"We watched it float down the road," she said.
Nearly 18,000 homes around the state have been damaged.
"I think there is still going to be a lot of shock and disbelief," said Matthew Applebaum, the mayor of Boulder. "The amount of destruction, the damage to people's houses, the damage to neighborhoods, the damage to roads, the damage to our much beloved open space -- it's pretty significant and, as I said, it's extraordinarily widespread."
Like many, Casey Korbely wants to return home. But pictures from his neighborhood in Boulder County show cars buried in mud, and a huge hole that was once a road.
"The cops and firefighters said it would probably take two to three weeks before they can build a bridge and we can get our vehicles out. "
But Korbely is determined to get back -- by hiking. An uphill climb ... fueled by a Colorado spirit that doesn't give up.
In Boulder, the Schuler family surveyed the incredible damage to their home, inundated by water and mud. They live in the flood plain, but have insurance.
"It totally took all the furniture and moved it from one room to the other, so it was whipping through the house," Kim Schuler told CNN as he showed the damage.
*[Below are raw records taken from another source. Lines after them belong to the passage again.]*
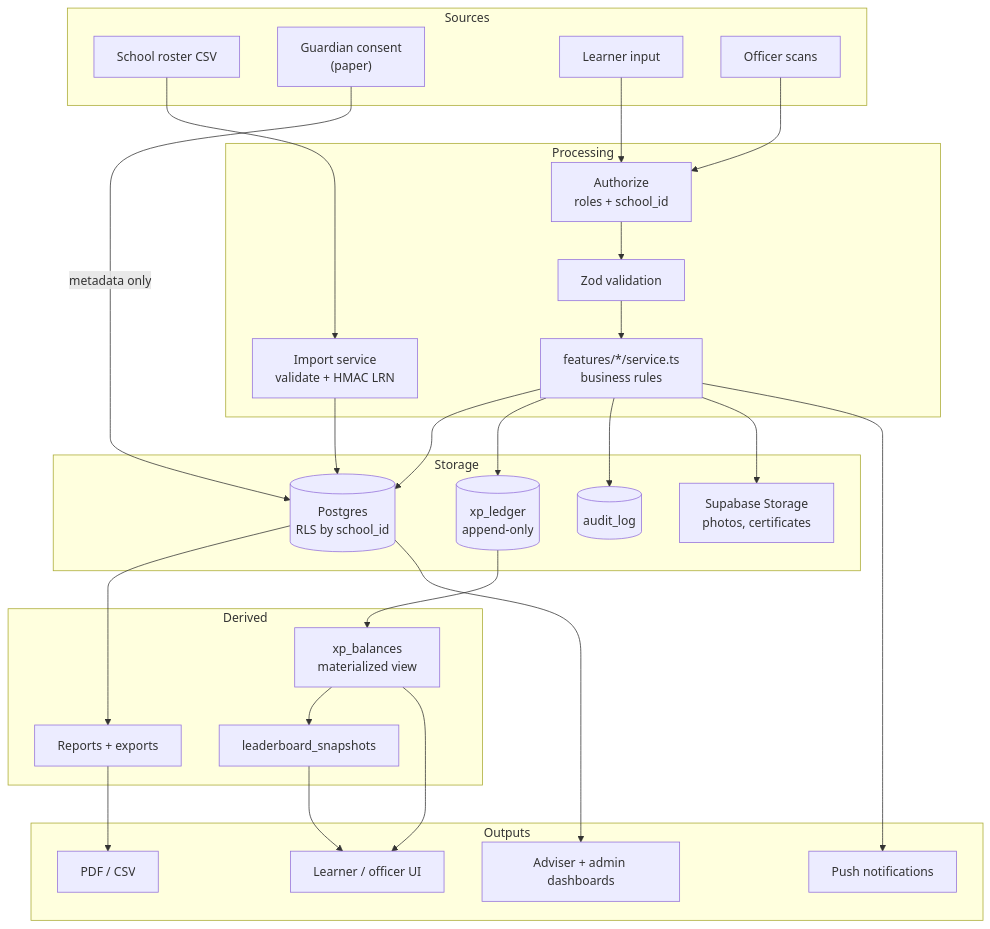
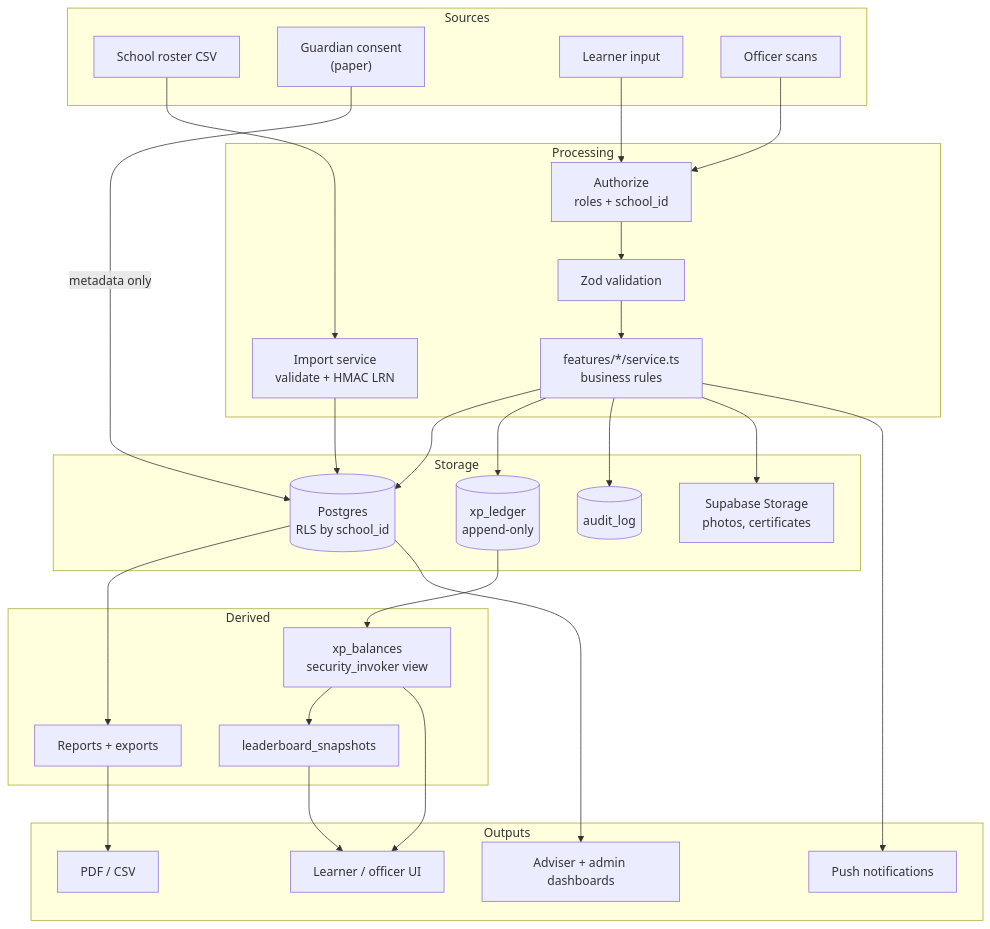
The first of 4 diagrams in docs/DATA_FLOW.md (jash-aeio/Hiraya), drawn with Mermaid before and after one commit. The commit also changed other lines of this file and 5 other files, not shown here.

First line of the commit message:
docs: checkpoint - Phase 0 week 1, schema and RLS landed

````diff
--- a/docs/DATA_FLOW.md
+++ b/docs/DATA_FLOW.md
@@ -48,52 +48,52 @@
 ```mermaid
 flowchart TD
   subgraph Sources
     CSV["School roster CSV"]
     CONSENT["Guardian consent<br/>(paper)"]
     LEARNER["Learner input"]
     SCAN["Officer scans"]
   end
 
   subgraph Processing
     IMP["Import service<br/>validate + HMAC LRN"]
     AUTHZ["Authorize<br/>roles + school_id"]
     VAL["Zod validation"]
     SVC["features/*/service.ts<br/>business rules"]
   end
 
   subgraph Storage
     PG[("Postgres<br/>RLS by school_id")]
     LEDGER[("xp_ledger<br/>append-only")]
     AUDIT[("audit_log")]
     OBJ["Supabase Storage<br/>photos, certificates"]
   end
 
   subgraph Derived
-    MV["xp_balances<br/>materialized view"]
+    MV["xp_balances<br/>security_invoker view"]
     SNAP["leaderboard_snapshots"]
     RPT["Reports + exports"]
   end
 
   subgraph Outputs
     UI["Learner / officer UI"]
     DASH["Adviser + admin dashboards"]
     PDF["PDF / CSV"]
     PUSH["Push notifications"]
   end
 
   CSV --> IMP --> PG
   CONSENT -->|metadata only| PG
   LEARNER --> AUTHZ --> VAL --> SVC
   SCAN --> AUTHZ
   SVC --> PG
   SVC --> LEDGER
   SVC --> AUDIT
   SVC --> OBJ
   LEDGER --> MV --> SNAP
   PG --> RPT
   MV --> UI
   SNAP --> UI
   PG --> DASH
   RPT --> PDF
   SVC --> PUSH
 ```
````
The resident said friends have helped them clean up the muck and prepare for the next step.
"It does give you a perspective on humanity," Schuler said. "There's a lot of nice people that you don't know that don't ask for anything of thanks. They just came in, they helped and they left."
More than 6,400 Colorado residents in the disaster have applied for aid from the Federal Emergency Management Agency, and more than $430,000 has been approved in individual assistance such as temporary housing and home repairs, FEMA said Tuesday.